--- WORK INSTRUCTION ---
Reprint all records below exactly. No images.

--- DATA LISTING ---
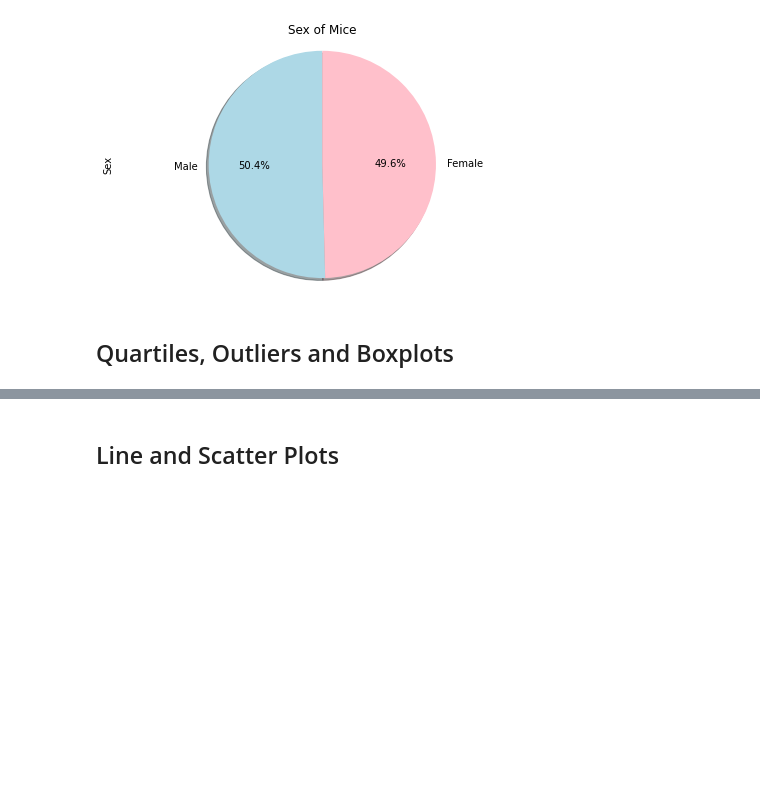
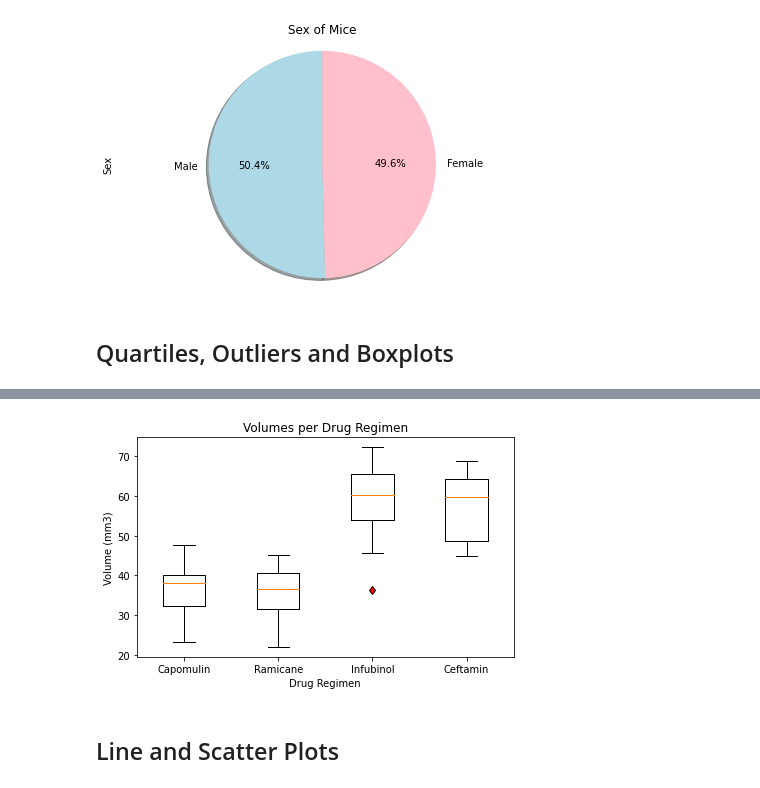
Before and after one commit to 12wollmana/UMN-Data_Analytics-MatPlotLib, a Jupyter notebook: Pymaceuticals/pymaceuticals_starter.ipynb, the cells around one changed output, grey strips where cells are left out. Cells and saved outputs as stored; diff of their text form; code cells hidden in the pictures; blank space fills up the shorter version.

Commit message:
Finished Quartiles, Ouliers, and Boxplots section

```diff
--- a/Pymaceuticals/pymaceuticals_starter.ipynb
+++ b/Pymaceuticals/pymaceuticals_starter.ipynb
@@ -223,6 +223,8 @@ plt.show()
 # Capomulin, Ramicane, Infubinol, and Ceftamin
 
 # Start by getting the last (latest) timepoint for each mouse
-
+last_timepoints_gb = mouse_study_df.groupby(Columns.mouse_id)[Columns.timepoint].max()
 
 # Merge this group df with the original dataframe to get the tumor volume at the last timepoint
+last_tumor_volume_df = pd.merge(mouse_study_df, last_timepoints_gb, on=[Columns.mouse_id, Columns.timepoint])
+last_tumor_volume_df.head()
@@ -229,18 +238,39 @@ plt.show()
 # %%
 # Put the four drug regimens into a list that can be iterated over in a for-loop
 # (and later used for plot labels)
-
+regimens_under_study = ["Capomulin", "Ramicane", "Infubinol", "Ceftamin"]
 
 # Create empty list to fill with tumor vol data (for plotting)
-
+tumor_data = []
 
 # Calculate the IQR and quantitatively determine if there are any potential outliers.
+for regimen in regimens_under_study:
 
 
     # Locate the rows which contain mice on each drug and get the tumor volumes
-
+    mice_under_regimen = last_tumor_volume_df.loc[last_tumor_volume_df[Columns.drug_regimen] == regimen]
+    tumor_volumes = mice_under_regimen[Columns.tumor_volume]
 
     # add subset
-
+    tumor_data.append(tumor_volumes)
 
     # Determine outliers using upper and lower bounds
+    tumor_quartiles = tumor_volumes.quantile([.25, .75])
+    tumor_up_quart = tumor_quartiles[.75]
+    tumor_low_quart = tumor_quartiles[.25]
+    tumor_iqr = tumor_up_quart - tumor_low_quart
+    tumor_offset = (1.5*tumor_iqr)
+    tumor_low_bound = tumor_low_quart - tumor_offset
+    tumor_up_bound = tumor_up_quart + tumor_offset
+
+    tumor_low_outliers = [volume for volume in tumor_volumes if volume <= tumor_low_bound]
+    tumor_up_outliers = [volume for volume in tumor_volumes if volume >= tumor_up_bound]
+
+    print(f"For {regimen}:")
+    print(f"   Volumes under {round(tumor_low_bound, 2)} mm3 may be outliers.")
+    for volume in tumor_low_outliers:
+        print(f"      {round(volume,2)} mm3")
+    print(f"   Volumes above {round(tumor_up_bound, 2)} mm3 may be outliers.")
+    for volume in tumor_up_outliers:
+        print(f"      {round(volume,2)} mm3")
+    print("--------------------------------------------")
@@ -247,5 +295,15 @@ plt.show()
 # %%
 # Generate a box plot of the final tumor volume of each mouse across four regimens of interest
+fig, ax = plt.subplots()
+outlier_marker = dict(markerfacecolor='r', marker='d') # Use red diamonds for outliers
+ax.boxplot(tumor_data, labels=regimens_under_study, flierprops=outlier_marker)
+ax.set_title("Volumes per Drug Regimen")
+ax.set_ylabel("Volume (mm3)")
+ax.set_xlabel("Drug Regimen")
+plt.tight_layout()
+plt.show()
+# %% [output]
+[figure, added]
 # %% [markdown]
 ## Line and Scatter Plots
 # %%
```
Also changed, not shown: parts of 2 cells of this notebook.
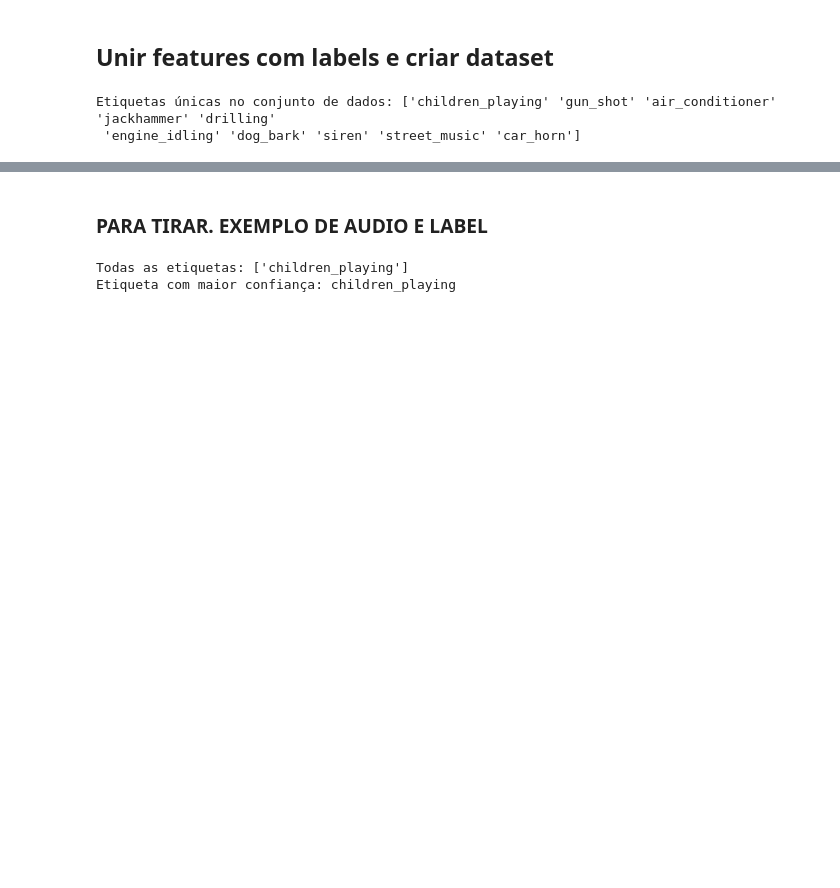
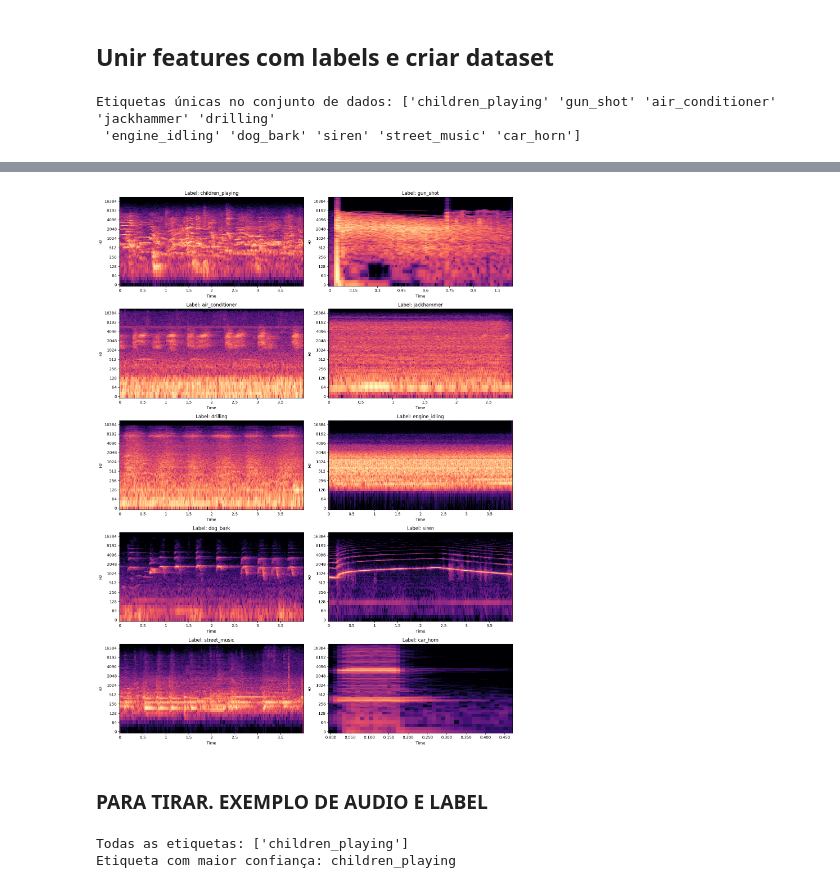
Before and after one commit to guilhermevaz8/deep-learning-classifiers-for-urban-sound-data, a Jupyter notebook: Modified_Project_Notebook.ipynb, the cells around one changed output, grey strips where cells are left out. Drawn from its saved outputs; the diff is of its cells as text; code cells hidden in the pictures; blank space fills up the shorter version.

```diff
--- a/Modified_Project_Notebook.ipynb
+++ b/Modified_Project_Notebook.ipynb
@@ -116,3 +135,37 @@ Etiquetas únicas no conjunto de dados: ['children_playing' 'gun_shot' 'air_cond
+# %%
+# Preparando o layout para os subplots
+fig, axes = plt.subplots(nrows=5, ncols=2, figsize=(15, 20))  #tamanho dos subplots
+axes = axes.flatten()  # array unidimensional
+
+processed_labels = set()
+label_count = 0
+
+for clip in dataset.clip_ids:
+    audio_clip = dataset.clip(clip)
+
+    audio_data, sample_rate = audio_clip.audio
+    tags = audio_clip.tags
+    label = tags.labels[np.argmax(tags.confidence)]
+
+    if label not in processed_labels:
+        processed_labels.add(label)
+
+        # Meter grafico no subplot correspondente
+        librosa.display.specshow(librosa.amplitude_to_db(librosa.stft(audio_data), ref=np.max),
+                                 sr=sample_rate,
+                                 x_axis='time',
+                                 y_axis='log',
+                                 ax=axes[label_count])
+        axes[label_count].set_title(f'Label: {label}')
+        label_count += 1
+
+        if label_count >= 10:  # Se já tiver os 10 graficos
+            break
+
+plt.tight_layout()
+plt.show()
+# %% [output]
+[figure, added]
 # %% [markdown]
 ### PARA TIRAR. EXEMPLO DE AUDIO E LABEL
 # %%
```
Also changed, not shown: parts of 12 cells of this notebook.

--- RESULT BELOW ---
Before and after one commit to 12wollmana/UMN-Data_Analytics-MatPlotLib, a Jupyter notebook: Pymaceuticals/pymaceuticals_starter.ipynb, the cells around one changed output, grey strips where cells are left out. Cells and saved outputs as stored; diff of their text form; code cells hidden in the pictures; blank space fills up the shorter version.

Commit message:
Finished Quartiles, Ouliers, and Boxplots section

```diff
--- a/Pymaceuticals/pymaceuticals_starter.ipynb
+++ b/Pymaceuticals/pymaceuticals_starter.ipynb
@@ -223,6 +223,8 @@ plt.show()
 # Capomulin, Ramicane, Infubinol, and Ceftamin
 
 # Start by getting the last (latest) timepoint for each mouse
-
+last_timepoints_gb = mouse_study_df.groupby(Columns.mouse_id)[Columns.timepoint].max()
 
 # Merge this group df with the original dataframe to get the tumor volume at the last timepoint
+last_tumor_volume_df = pd.merge(mouse_study_df, last_timepoints_gb, on=[Columns.mouse_id, Columns.timepoint])
+last_tumor_volume_df.head()
@@ -229,18 +238,39 @@ plt.show()
 # %%
 # Put the four drug regimens into a list that can be iterated over in a for-loop
 # (and later used for plot labels)
-
+regimens_under_study = ["Capomulin", "Ramicane", "Infubinol", "Ceftamin"]
 
 # Create empty list to fill with tumor vol data (for plotting)
-
+tumor_data = []
 
 # Calculate the IQR and quantitatively determine if there are any potential outliers.
+for regimen in regimens_under_study:
 
 
     # Locate the rows which contain mice on each drug and get the tumor volumes
-
+    mice_under_regimen = last_tumor_volume_df.loc[last_tumor_volume_df[Columns.drug_regimen] == regimen]
+    tumor_volumes = mice_under_regimen[Columns.tumor_volume]
 
     # add subset
-
+    tumor_data.append(tumor_volumes)
 
     # Determine outliers using upper and lower bounds
+    tumor_quartiles = tumor_volumes.quantile([.25, .75])
+    tumor_up_quart = tumor_quartiles[.75]
+    tumor_low_quart = tumor_quartiles[.25]
+    tumor_iqr = tumor_up_quart - tumor_low_quart
+    tumor_offset = (1.5*tumor_iqr)
+    tumor_low_bound = tumor_low_quart - tumor_offset
+    tumor_up_bound = tumor_up_quart + tumor_offset
+
+    tumor_low_outliers = [volume for volume in tumor_volumes if volume <= tumor_low_bound]
+    tumor_up_outliers = [volume for volume in tumor_volumes if volume >= tumor_up_bound]
+
+    print(f"For {regimen}:")
+    print(f"   Volumes under {round(tumor_low_bound, 2)} mm3 may be outliers.")
+    for volume in tumor_low_outliers:
+        print(f"      {round(volume,2)} mm3")
+    print(f"   Volumes above {round(tumor_up_bound, 2)} mm3 may be outliers.")
+    for volume in tumor_up_outliers:
+        print(f"      {round(volume,2)} mm3")
+    print("--------------------------------------------")
@@ -247,5 +295,15 @@ plt.show()
 # %%
 # Generate a box plot of the final tumor volume of each mouse across four regimens of interest
+fig, ax = plt.subplots()
+outlier_marker = dict(markerfacecolor='r', marker='d') # Use red diamonds for outliers
+ax.boxplot(tumor_data, labels=regimens_under_study, flierprops=outlier_marker)
+ax.set_title("Volumes per Drug Regimen")
+ax.set_ylabel("Volume (mm3)")
+ax.set_xlabel("Drug Regimen")
+plt.tight_layout()
+plt.show()
+# %% [output]
+[figure, added]
 # %% [markdown]
 ## Line and Scatter Plots
 # %%
```
Also changed, not shown: parts of 2 cells of this notebook.
Before and after one commit to guilhermevaz8/deep-learning-classifiers-for-urban-sound-data, a Jupyter notebook: Modified_Project_Notebook.ipynb, the cells around one changed output, grey strips where cells are left out. Drawn from its saved outputs; the diff is of its cells as text; code cells hidden in the pictures; blank space fills up the shorter version.

```diff
--- a/Modified_Project_Notebook.ipynb
+++ b/Modified_Project_Notebook.ipynb
@@ -116,3 +135,37 @@ Etiquetas únicas no conjunto de dados: ['children_playing' 'gun_shot' 'air_cond
+# %%
+# Preparando o layout para os subplots
+fig, axes = plt.subplots(nrows=5, ncols=2, figsize=(15, 20))  #tamanho dos subplots
+axes = axes.flatten()  # array unidimensional
+
+processed_labels = set()
+label_count = 0
+
+for clip in dataset.clip_ids:
+    audio_clip = dataset.clip(clip)
+
+    audio_data, sample_rate = audio_clip.audio
+    tags = audio_clip.tags
+    label = tags.labels[np.argmax(tags.confidence)]
+
+    if label not in processed_labels:
+        processed_labels.add(label)
+
+        # Meter grafico no subplot correspondente
+        librosa.display.specshow(librosa.amplitude_to_db(librosa.stft(audio_data), ref=np.max),
+                                 sr=sample_rate,
+                                 x_axis='time',
+                                 y_axis='log',
+                                 ax=axes[label_count])
+        axes[label_count].set_title(f'Label: {label}')
+        label_count += 1
+
+        if label_count >= 10:  # Se já tiver os 10 graficos
+            break
+
+plt.tight_layout()
+plt.show()
+# %% [output]
+[figure, added]
 # %% [markdown]
 ### PARA TIRAR. EXEMPLO DE AUDIO E LABEL
 # %%
```
Also changed, not shown: parts of 12 cells of this notebook.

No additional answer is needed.